Tomko, who has spent the past 19 years as an educational administrator, is currently superintendent of schools in Elmwood Park and has served in that job since 2010 and, before that, he was the district’s interim assistant superintendent for curriculum and instruction, high school principal and middle school principal. Prior, according to his professional resume, he was athletic director for Dunellen public schools and assistant A.D. and sports information director for Queen of Peace High School where he taught various subjects from 1994 to 1999. He got his teaching and school administration degrees from Seton Hall University.
Tomko, his wife Jamie and their two children live in Sparta in Sussex County.
Concern about Tomko’s administrative credentials was raised by public speaker Vincent Frantantoni, who wondered if the board’s confidence in his leadership could be misplaced, given that during his time in the Bergen County school district, “for two consecutive years, Elmwood park had deficits and is still under a state monitor (Egan). He was there when it occurred.”
A recently released audit has determined that Belleville schools ran up a deficit of $3.7 million for the 2013-2014 school year.
Frantantoni also questioned whether Tomko’s work as a college adjunct teacher and as a partner in an educational consulting firm could, potentially, take away time from his work in Belleville.
Tomko, who was sitting in the audience during the meeting, rose to defend his record, saying that he’s spent the last 12 years in Elmwood Park but that he “inherited the deficit” and that he “made $1 million in cuts” to help put the district on a path to recovery. Today, he added, “we have a surplus.”
Tomko said that he fully realized what it means to make a commitment to the responsibilities of schools superintendent. In past years, he said, he’s had to sacrifice family time for school-related work. “I’ve missed many of my kids’ dances – I know about dedication as a school administrator.”

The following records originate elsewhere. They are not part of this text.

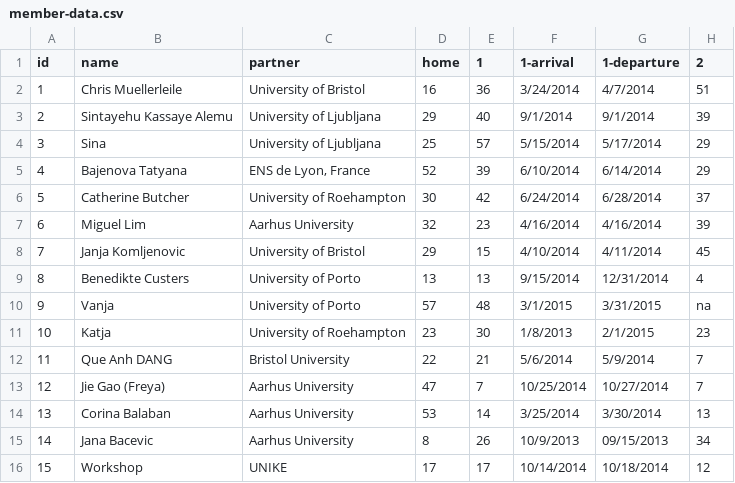
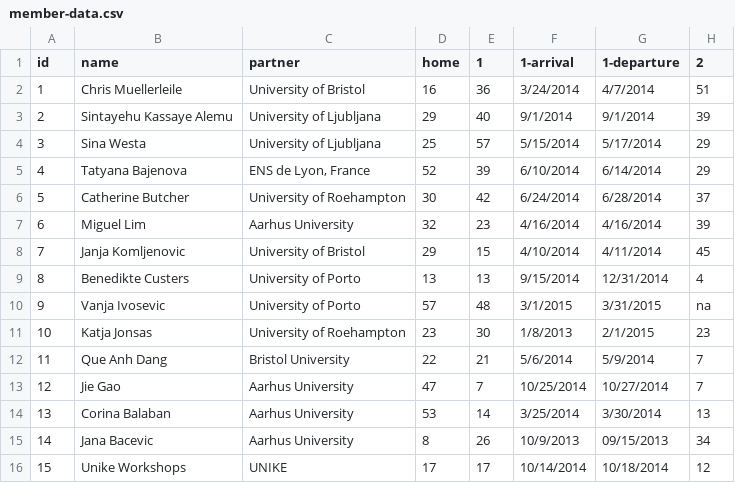
Before and after one commit to rgdonohue/unike-map, a CSV file: member-data.csv, drawn as a sheet; only a part is shown; the diff names each change by its address in the sheet, - before the commit and + after, or states it on an @@ line.

Commit message:
update member names

```diff
--- a/member-data.csv
+++ b/member-data.csv
-B4 (name): Sina
+B4 (name): Sina Westa
-B5 (name): Bajenova Tatyana
+B5 (name): Tatyana Bajenova
-B10 (name): Vanja
+B10 (name): Vanja Ivosevic
-B11 (name): Katja
+B11 (name): Katja Jonsas
-B12 (name): Que Anh DANG
+B12 (name): Que Anh Dang
-B13 (name): Jie Gao (Freya)
+B13 (name): Jie Gao
-B16 (name): Workshop
+B16 (name): Unike Workshops
```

Tomko got backing from Belleville BOE President Ray Kuebler who was quoted in the press release as saying that he felt Tomko “would be the best fit for Belleville as he has a proven track record of bringing financial stability and academic success in his previous district.”
Tomko’s resume mentions money problems experienced by Elmwood Park schools and says that he responded “by making immediate cuts to offset a $2.2 million deficit, working with the Board of Education on an action plan to restore financial stability to the district within several months.”
He also takes credit for enhancing technology “with the largest one-to-one Apple iPad initiative in New Jersey, providing state of the art hardware for all district teachers and students in grades 6 to 12,” along with “major increases in SAT and Advanced Placement scores,” plus “the largest graduation increase in New Jersey (11.8%)” and the fact that 82% of “economically disadvantaged” seniors “entered 2- to 4-year colleges.”